Another option is old school home-built fiberglass "pointy boats" that were made on the Augsburger type molds by a lot of paddling clubs back in the 1970's. My outing club used to make them for ourselves -- the boats were 13' long (old Olympic slalom design) and we would lay them up in two halves (sometimes the deck would be in two pieces as well) that we would tape together along the perimeter seam (plus deck seam in the 3=piece version). They were designed so that if you were pinned and trapped in a hole or against an overhang, the water pressure would cause the boat to split apart so you could escape. Then the halves could be recovered and glued back together. They were light -- the one I used to have was only about 25 pounds. Had molded in seats and we added foot braces by drilling through the hull and reinforcing and sealing the fasteners. Had to use inflatable flotation bags but that is often the case with plastic boats as well. I still see them turn up around my area on Craigslist. They are often pretty ugly (we sometimes laid them up with color but they were more often just ugly raw off-white glass fiber color.) And they were fun in class 2 to 5 whitewater and simple to patch, They were similar in proportion and lines to the well known Perception Dancer plastic whitewater boat that was so popular in that era.
By the way, plastic Dancers and Pirouettes from the late 70's and early 80's often turn up in some areas used for around $100. Good beaters. I briefly had an older Dagger RPM that I picked up used for $300, a price that included a PFD, Seals neo skirt and a new whitewater helmet. Got a WW paddle for $45, also on Craigslist. The 9' RPM was another good creeker but it ended up not being a great fit for me so I passed it along to another paddler.

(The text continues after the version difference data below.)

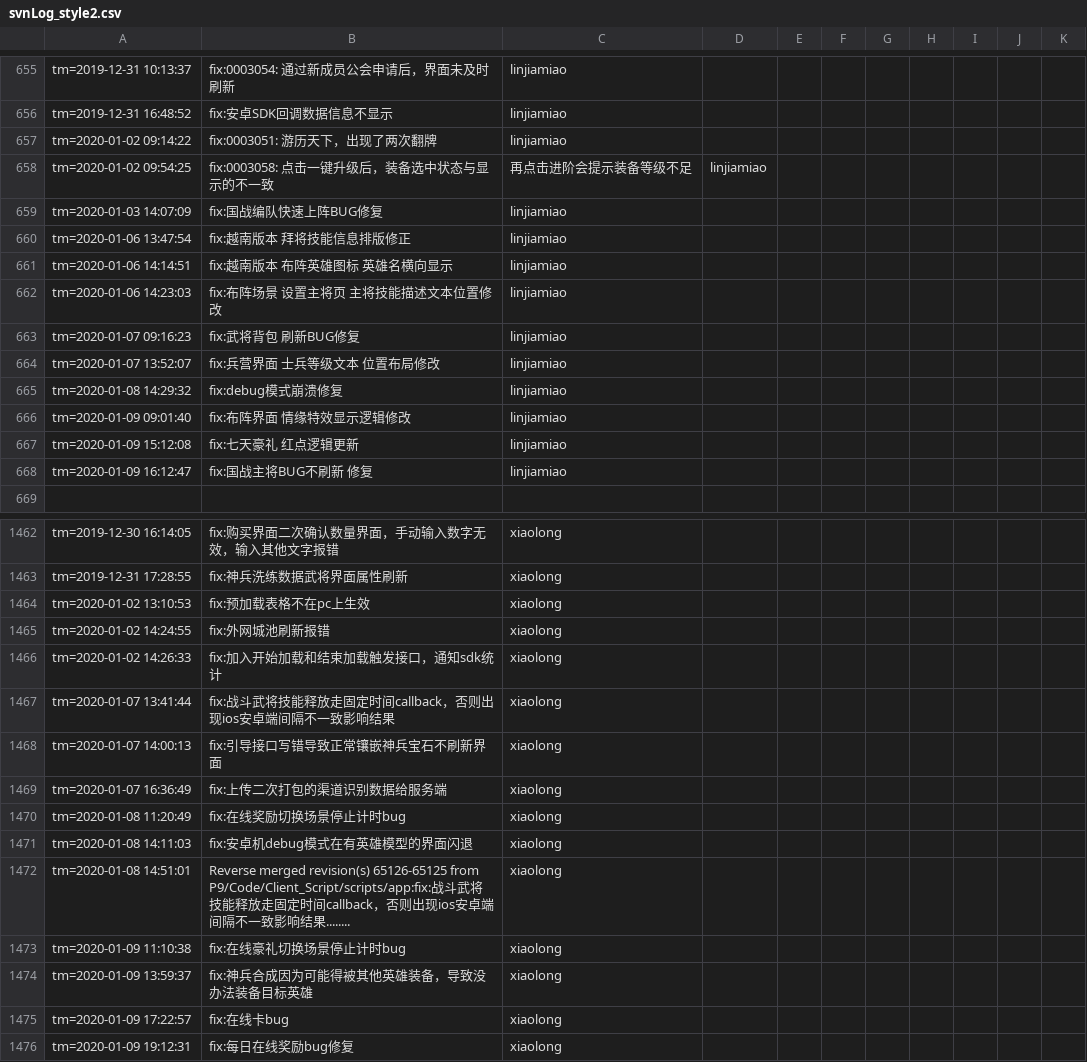
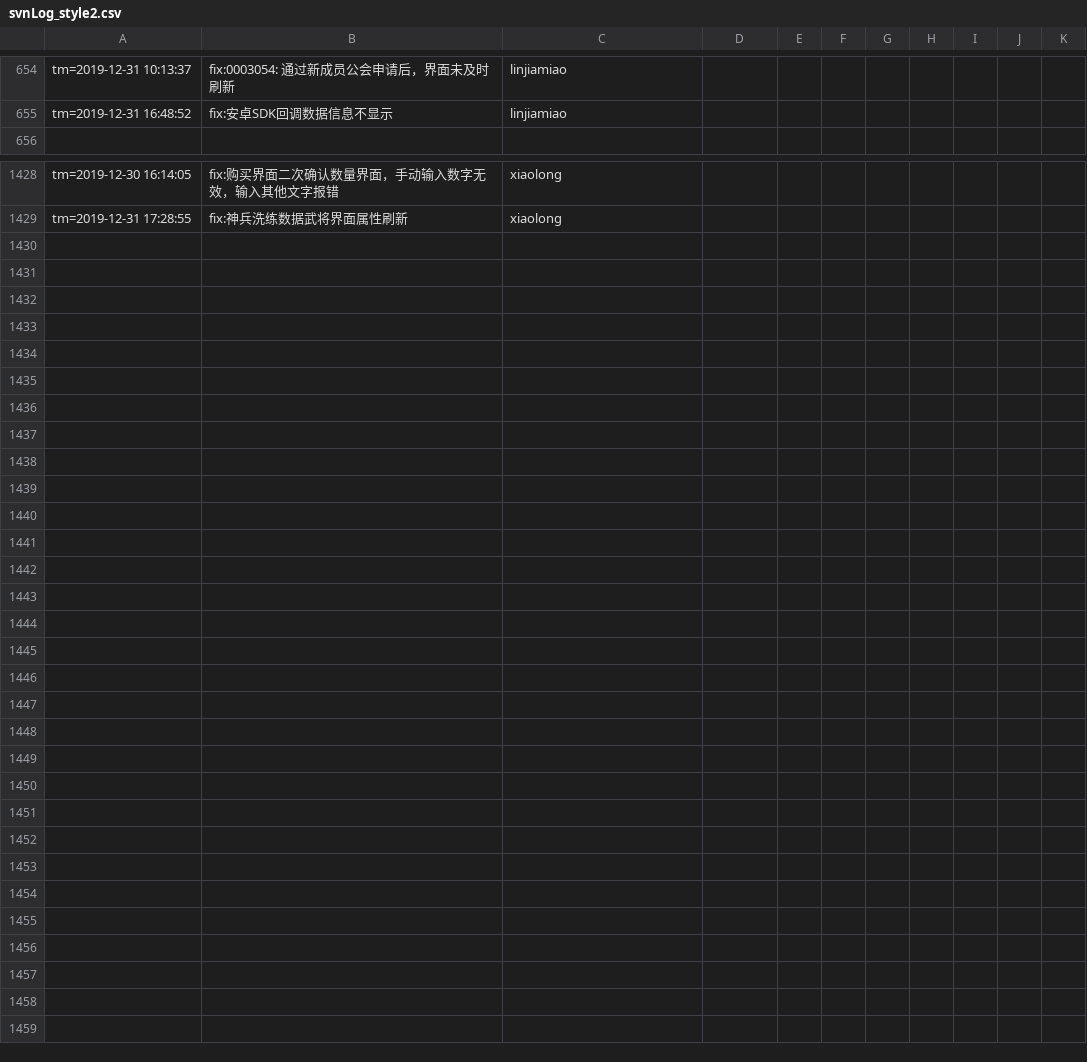
Before and after one commit to 652412716/GetSvnLog, a CSV file: svnLog_style2.csv, drawn as a sheet; only a part is shown, gaps mark what is left out; the diff covers the shown part only.

```diff
--- a/svnLog_style2.csv
+++ b/svnLog_style2.csv
@@ -656,14 +655,2 @@ tm=2019-12-31 10:13:37,fix:0003054: 通过新成员公会申请后，界面未
 tm=2019-12-31 16:48:52,fix:安卓SDK回调数据信息不显示,linjiamiao
-tm=2020-01-02 09:14:22,fix:0003051: 游历天下，出现了两次翻牌,linjiamiao
-tm=2020-01-02 09:54:25,fix:0003058: 点击一键升级后，装备选中状态与显示的不一致,再点击进阶会提示装备等级不足,linjiamiao
-tm=2020-01-03 14:07:09,fix:国战编队快速上阵BUG修复,linjiamiao
-tm=2020-01-06 13:47:54,fix:越南版本 拜将技能信息排版修正,linjiamiao
-tm=2020-01-06 14:14:51,fix:越南版本 布阵英雄图标 英雄名横向显示,linjiamiao
-tm=2020-01-06 14:23:03,fix:布阵场景 设置主将页 主将技能描述文本位置修改,linjiamiao
-tm=2020-01-07 09:16:23,fix:武将背包 刷新BUG修复,linjiamiao
-tm=2020-01-07 13:52:07,fix:兵营界面 士兵等级文本 位置布局修改,linjiamiao
-tm=2020-01-08 14:29:32,fix:debug模式崩溃修复,linjiamiao
-tm=2020-01-09 09:01:40,fix:布阵界面 情缘特效显示逻辑修改,linjiamiao
-tm=2020-01-09 15:12:08,fix:七天豪礼 红点逻辑更新,linjiamiao
-tm=2020-01-09 16:12:47,fix:国战主将BUG不刷新 修复,linjiamiao
 
@@ -1463,14 +1429 @@ tm=2019-12-30 16:14:05,fix:购买界面二次确认数量界面，手动输入
 tm=2019-12-31 17:28:55,fix:神兵洗练数据武将界面属性刷新,xiaolong
-tm=2020-01-02 13:10:53,fix:预加载表格不在pc上生效,xiaolong
-tm=2020-01-02 14:24:55,fix:外网城池刷新报错,xiaolong
-tm=2020-01-02 14:26:33,fix:加入开始加载和结束加载触发接口，通知sdk统计,xiaolong
-tm=2020-01-07 13:41:44,fix:战斗武将技能释放走固定时间callback，否则出现ios安卓端间隔不一致影响结果,xiaolong
-tm=2020-01-07 14:00:13,fix:引导接口写错导致正常镶嵌神兵宝石不刷新界面,xiaolong
-tm=2020-01-07 16:36:49,fix:上传二次打包的渠道识别数据给服务端,xiaolong
-tm=2020-01-08 11:20:49,fix:在线奖励切换场景停止计时bug,xiaolong
-tm=2020-01-08 14:11:03,fix:安卓机debug模式在有英雄模型的界面闪退,xiaolong
-tm=2020-01-08 14:51:01,Reverse merged revision(s) 65126-65125 from P9/Code/Client_Script/scripts/app:fix:战斗武将技能释放走固定时间callback，否则出现ios安卓端间隔不一致影响结果........,xiaolong
-tm=2020-01-09 11:10:38,fix:在线豪礼切换场景停止计时bug,xiaolong
-tm=2020-01-09 13:59:37,fix:神兵合成因为可能得被其他英雄装备，导致没办法装备目标英雄,xiaolong
-tm=2020-01-09 17:22:57,fix:在线卡bug,xiaolong
-tm=2020-01-09 19:12:31,fix:每日在线奖励bug修复,xiaolong
```
Also changed, not shown: 22 removed rows elsewhere in this file, 3 other files.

If you are talking really tiny creeks, I have taken my absolutely ancient Piedra out for that. Same era as the above mixed/WW boats mentioned by Willowleaf, and if the decades old plastic gives way I just walk out thru some muck cursing at flies. What I like about it is being easy and thoughtless to drag over berms or around beaver dams, a common feature of smaller creeks around here. I paid a kid $100 for it and it has been a great little boat to have around for that money.